“We all have to do more with less” — it’s become a tired phrase in the industry. At countless conferences this year, I’ve heard speaker after speaker preface their presentations with the same words: “We all have to do more with less these days,” which is why we implemented this software solution, or decided to outsource this function, or took this other action to become more productive.
In most cases, doing more does not mean accomplishing more; it means doing more work per employee, as in “we all have to wear multiple hats” of responsibility today. Entrepreneurs are the extreme case of doing more with less. Take me as an example. In addition to operations (writing blog posts and conducting video interviews), I am responsible for Research, Marketing, Sales, Finance, IT, Product Development, and just about everything else. It all gets done, but not always in a timely manner or as well as I’d like. Simply put, we are all multitaskers today, even though countless research studies have shown that multitasking actually hurts productivity.
Companies of Yesterday talk about doing more with less. Companies of Tomorrow are doing more with more.
Doing more [work] with less [resources] is short-term, tactical thinking. It’s about getting what needs to get done today as inexpensively as possible. Doing more [risk taking] with more [investments] is long-term, strategic thinking. It’s about the future and continuously raising the bar on the competition by going after new opportunities for growth and differentiation.
Amazon and Google are arguably the two best examples of companies doing more with more. In Q3 2014, Google’s operating expenses increased 30 percent, as the company added more than 3,000 employees to its payroll. Meanwhile, Amazon’s trailing 12-month capital expenditures were $4.63 billion at the end of Q3 2014, and “the increase in capital expenditures reflects additional investments in support of continued business growth due to investments in technology infrastructure, including Amazon Web Services, and additional capacity to support our fulfillment operations.”
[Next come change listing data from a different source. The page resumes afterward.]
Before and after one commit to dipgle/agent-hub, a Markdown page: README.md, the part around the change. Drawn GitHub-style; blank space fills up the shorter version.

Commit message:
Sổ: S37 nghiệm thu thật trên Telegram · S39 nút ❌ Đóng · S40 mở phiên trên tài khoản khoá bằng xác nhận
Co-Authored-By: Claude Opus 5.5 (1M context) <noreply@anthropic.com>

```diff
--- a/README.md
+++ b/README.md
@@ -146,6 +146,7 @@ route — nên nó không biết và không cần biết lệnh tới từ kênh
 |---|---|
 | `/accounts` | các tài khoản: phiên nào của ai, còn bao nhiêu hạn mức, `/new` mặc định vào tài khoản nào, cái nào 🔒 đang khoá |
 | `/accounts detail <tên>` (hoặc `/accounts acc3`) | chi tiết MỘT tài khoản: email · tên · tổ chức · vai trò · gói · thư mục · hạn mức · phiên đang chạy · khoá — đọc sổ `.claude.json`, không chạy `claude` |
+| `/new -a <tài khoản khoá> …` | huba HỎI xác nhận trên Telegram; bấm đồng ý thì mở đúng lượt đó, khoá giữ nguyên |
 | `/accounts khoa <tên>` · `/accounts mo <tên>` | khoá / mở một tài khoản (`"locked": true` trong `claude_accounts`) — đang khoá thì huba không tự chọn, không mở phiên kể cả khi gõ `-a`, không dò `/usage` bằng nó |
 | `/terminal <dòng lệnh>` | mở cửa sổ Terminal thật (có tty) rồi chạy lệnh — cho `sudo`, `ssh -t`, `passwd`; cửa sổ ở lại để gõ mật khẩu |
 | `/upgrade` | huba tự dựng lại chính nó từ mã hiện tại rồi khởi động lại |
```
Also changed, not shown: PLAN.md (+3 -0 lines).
And yes, one of the risks of doing more with more is taking on too much risk, losing focus and making one too many investments, as critics of Amazon like to point out. No doubt, companies need to take a disciplined approach to determining which risks to take and how much investments to make, but the sooner they can move beyond this “doing more with less” mentality, the sooner they’ll pave new roads to growth.
As I approach my four year anniversary as an entrepreneur, I realize that if I want to accomplish more — create more value for clients, make a bigger impact on the industry and society, achieve my audacious goals — I need to do more risk taking and invest more, especially in people.
Instead of doing more with less, how about doing more with more? It’s a question that will guide my business plan and objectives in 2015, and it’s a question you should start asking too.